(Stored data)
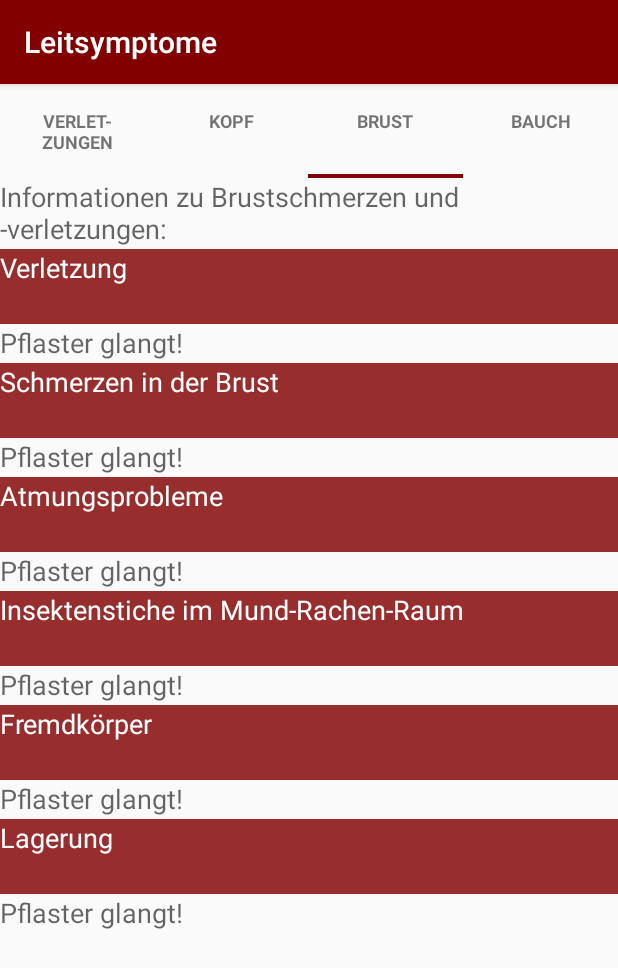
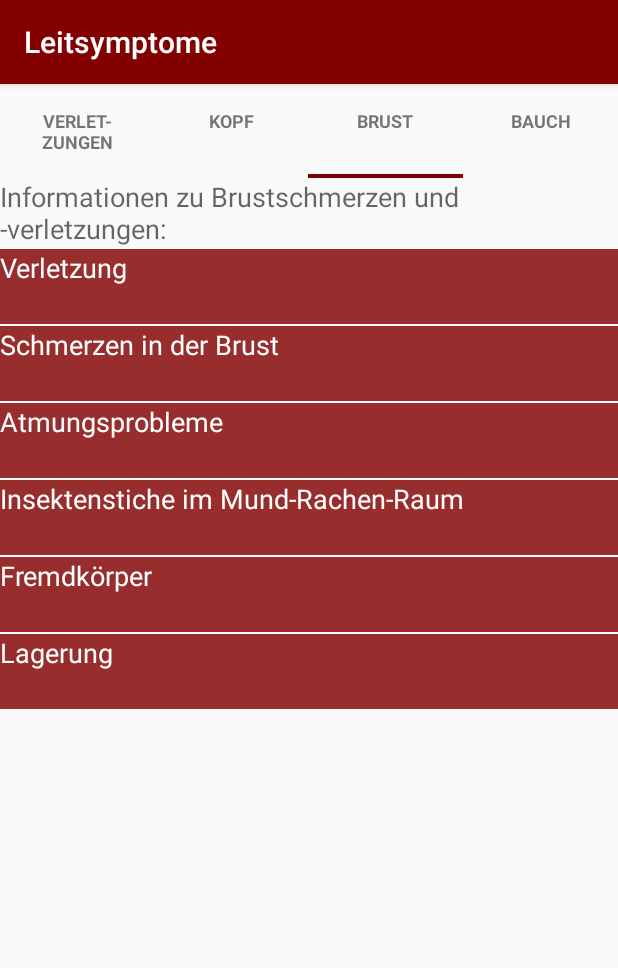
Before and after one commit to Sabse/AssistenzApp, an Android app: the screen it shows after launch (OverviewActivity), after a tap on an icon or button, on a phone screen of 412 x 824 dp. Shown: the top 968 px of the screen. Run offline under Robolectric (Android 15) with nearby library versions, the phone set to English and light mode, and no system bars.

Commit message:
Liste nun voll funktionsfähig

```diff
--- a/app/src/main/java/com/uni_r/sabrina/assistapp/overview/ChestFragment.java
+++ b/app/src/main/java/com/uni_r/sabrina/assistapp/overview/ChestFragment.java
@@ -6,6 +6,7 @@ import android.support.v4.app.Fragment;
 import android.view.LayoutInflater;
 import android.view.View;
 import android.view.ViewGroup;
+import android.widget.TextView;
 
 import com.uni_r.sabrina.assistapp.R;
 
@@ -13,9 +14,36 @@ import com.uni_r.sabrina.assistapp.R;
  * Created by Sabse on 24.05.2015.
  */
 public class ChestFragment extends Fragment {
+
+    TextView content1;
+    TextView content2;
+    TextView content3;
+    TextView content4;
+    TextView content5;
+    TextView content6;
+
     @Override
     public View onCreateView(LayoutInflater inflater, @Nullable ViewGroup container, @Nullable Bundle savedInstanceState) {
         View v =inflater.inflate(R.layout.fragment_chest,container,false);
+
+        content1 = (TextView) v.findViewById(R.id.chest_title_1_content);
+        content1.setVisibility(View.GONE);
+
+        content2 = (TextView) v.findViewById(R.id.chest_title_2_content);
+        content2.setVisibility(View.GONE);
+
+        content3 = (TextView) v.findViewById(R.id.chest_title_3_content);
+        content3.setVisibility(View.GONE);
+
+        content4 = (TextView) v.findViewById(R.id.chest_title_4_content);
+        content4.setVisibility(View.GONE);
+
+        content5 = (TextView) v.findViewById(R.id.chest_title_5_content);
+        content5.setVisibility(View.GONE);
+
+        content6 = (TextView) v.findViewById(R.id.chest_title_6_content);
+        content6.setVisibility(View.GONE);
+
         return v;
     }
 }
--- a/app/src/main/java/com/uni_r/sabrina/assistapp/overview/StomachFragment.java
+++ b/app/src/main/java/com/uni_r/sabrina/assistapp/overview/StomachFragment.java
@@ -6,6 +6,7 @@ import android.support.v4.app.Fragment;
 import android.view.LayoutInflater;
 import android.view.View;
 import android.view.ViewGroup;
+import android.widget.TextView;
 
 import com.uni_r.sabrina.assistapp.R;
 
@@ -13,9 +14,28 @@ import com.uni_r.sabrina.assistapp.R;
  * Created by Sabse on 24.05.2015.
  */
 public class StomachFragment extends Fragment{
+
+    TextView content1;
+    TextView content2;
+    TextView content3;
+    TextView content4;
+
     @Override
     public View onCreateView(LayoutInflater inflater, @Nullable ViewGroup container, @Nullable Bundle savedInstanceState) {
         View v =inflater.inflate(R.layout.fragment_stomach,container,false);
+
+        content1 = (TextView) v.findViewById(R.id.stomach_title_1_content);
+        content1.setVisibility(View.GONE);
+
+        content2 = (TextView) v.findViewById(R.id.stomach_title_2_content);
+        content2.setVisibility(View.GONE);
+
+        content3 = (TextView) v.findViewById(R.id.stomach_title_3_content);
+        content3.setVisibility(View.GONE);
+
+        content4 = (TextView) v.findViewById(R.id.stomach_title_4_content);
+        content4.setVisibility(View.GONE);
+
         return v;
     }
 }
--- a/app/src/main/res/layout/fragment_chest.xml
+++ b/app/src/main/res/layout/fragment_chest.xml
@@ -13,9 +13,9 @@
     <TextView
         android:id="@+id/chest_title_1"
         style="@style/ListContents"
-
+        android:tag="chest1"
         android:text="@string/chest_title_1"
-        android:onClick="expandTitle1"/>
+        android:onClick="expandTitle"/>
 
     <TextView
         android:id="@+id/chest_title_1_content"
@@ -28,9 +28,9 @@
     <TextView
         android:id="@+id/chest_title_2"
         style="@style/ListContents"
-
+        android:tag="chest2"
         android:text="@string/chest_title_2"
-        android:onClick="expandTitle2"/>
+        android:onClick="expandTitle"/>
 
     <TextView
         android:id="@+id/chest_title_2_content"
@@ -43,9 +43,9 @@
     <TextView
         android:id="@+id/chest_title_3"
         style="@style/ListContents"
-
+        android:tag="chest3"
         android:text="@string/chest_title_3"
-        android:onClick="expandTitle3"/>
+        android:onClick="expandTitle"/>
 
     <TextView
         android:id="@+id/chest_title_3_content"
@@ -58,9 +58,9 @@
     <TextView
         android:id="@+id/chest_title_4"
         style="@style/ListContents"
-
+        android:tag="chest4"
         android:text="@string/chest_title_4"
-        android:onClick="expandTitle4"/>
+        android:onClick="expandTitle"/>
 
     <TextView
         android:id="@+id/chest_title_4_content"
@@ -73,9 +73,9 @@
     <TextView
         android:id="@+id/chest_title_5"
         style="@style/ListContents"
-
+        android:tag="chest5"
         android:text="@string/chest_title_5"
-        android:onClick="expandTitle5"/>
+        android:onClick="expandTitle"/>
 
     <TextView
         android:id="@+id/chest_title_5_content"
@@ -88,9 +88,9 @@
     <TextView
         android:id="@+id/chest_title_6"
         style="@style/ListContents"
-
+        android:tag="chest6"
         android:text="@string/chest_title_6"
-        android:onClick="expandTitle6"/>
+        android:onClick="expandTitle"/>
 
     <TextView
         android:id="@+id/chest_title_6_content"
--- a/app/src/main/res/values/colors.xml
+++ b/app/src/main/res/values/colors.xml
@@ -3,5 +3,6 @@
     <item name="red" type="color">#820000</item>
     <item name="white" type="color">#FFFFFF</item>
     <item name="light_red" type="color">#972D2D</item>
+    <item name="alert_red" type="color">#CE0000</item>
 
 </resources>
```
Also changed, not shown: app/src/main/java/com/uni_r/sabrina/assistapp/overview/OverviewActivity.java (+63 -46 lines), app/src/main/res/layout/fragment_head.xml (+6 -6 lines), app/src/main/res/layout/fragment_injury.xml (+12 -12 lines), app/src/main/res/layout/fragment_stomach.xml (+10 -9 lines).
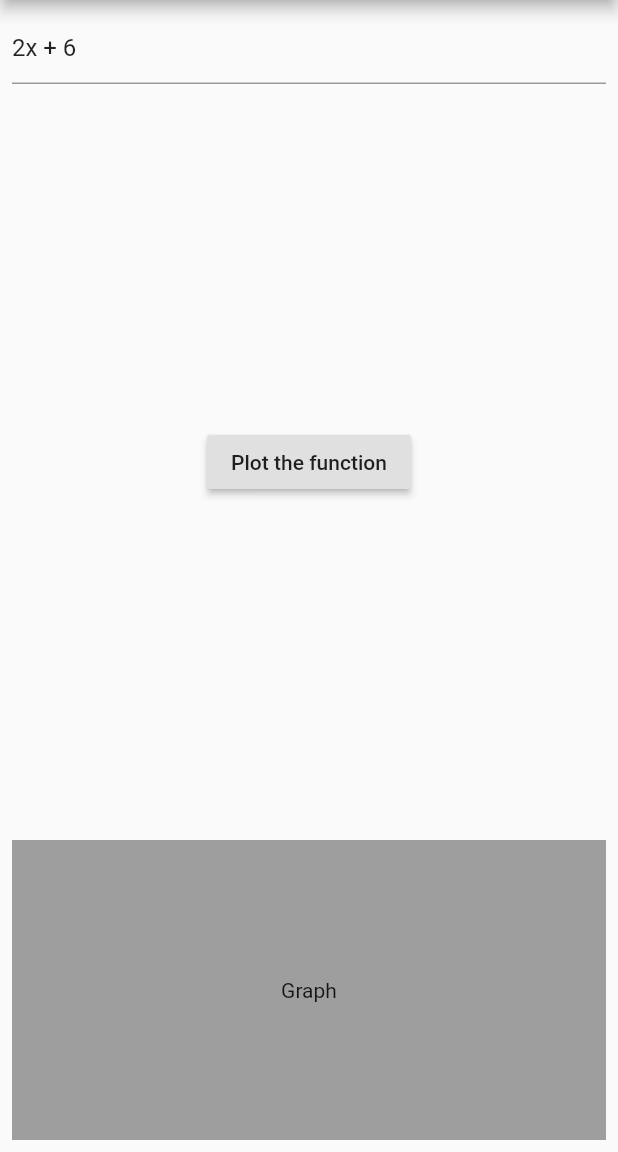
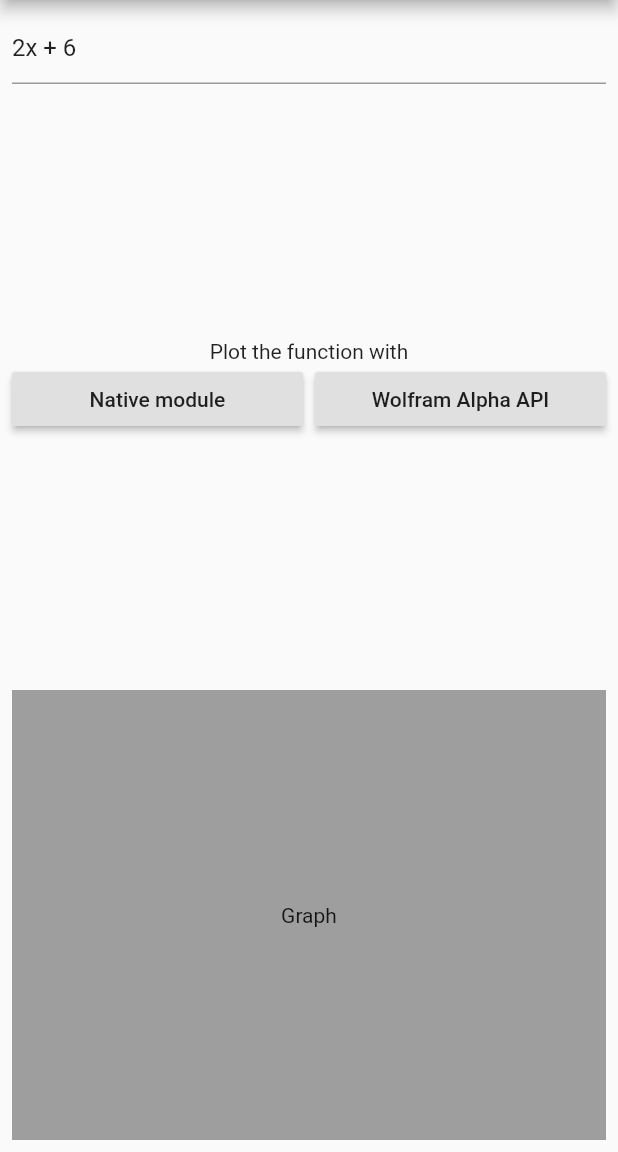
Before and after one commit to RenatFakhrutdinov/calc_app, a Flutter app: the screen it shows after launch, on a phone screen of 412 x 824 dp, the part 84-1236 px from its top. Run offline on Flutter 3.47's test engine with Material 2 defaults, Android fonts, the phone set to English and light mode, and no system bars.

Commit message:
add button "Wolfram Alpha Api"

```diff
--- a/lib/res/strings.dart
+++ b/lib/res/strings.dart
@@ -5,5 +5,7 @@ class Strings {
   static const String exp3 = "x/2";
   static const String exp4 = "x * x";
   static const String exp5 = "-2x";
-  static const String plotTheFunction = "Plot the function";
+  static const String plotTheFunction = "Plot the function with";
+  static const String nativeModule = "Native module";
+  static const String wolframAlphaApi = "Wolfram Alpha API";
 }
--- a/lib/ui/main_page.dart
+++ b/lib/ui/main_page.dart
@@ -23,12 +23,30 @@ class _MainPageState extends State<MainPage> {
               TextField(
                 controller: _mathExpressionController,
               ),
-              RaisedButton(
-                child: Text(Strings.plotTheFunction),
-                onPressed: () => print('plot the function'),
+              Column(
+                children: <Widget>[
+                  Text(Strings.plotTheFunction, textAlign: TextAlign.center),
+                  Row(
+                    children: <Widget>[
+                      Expanded(
+                        child: RaisedButton(
+                          child: Text(Strings.nativeModule),
+                          onPressed: () => print('plot the function'),
+                        ),
+                      ),
+                      SizedBox(width: 8),
+                      Expanded(
+                        child: RaisedButton(
+                          child: Text(Strings.wolframAlphaApi),
+                          onPressed: () => print('plot the function'),
+                        ),
+                      )
+                    ],
+                  ),
+                ],
               ),
               Container(
-                height: 200,
+                height: 300,
                 width: MediaQuery.of(context).size.width,
                 color: Colors.grey,
                 child: Center(
```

→ **What to do**:
From the data above, copy each line that holds "StomachFragment".

→ **Expected output**:
--- a/app/src/main/java/com/uni_r/sabrina/assistapp/overview/StomachFragment.java
+++ b/app/src/main/java/com/uni_r/sabrina/assistapp/overview/StomachFragment.java
 public class StomachFragment extends Fragment{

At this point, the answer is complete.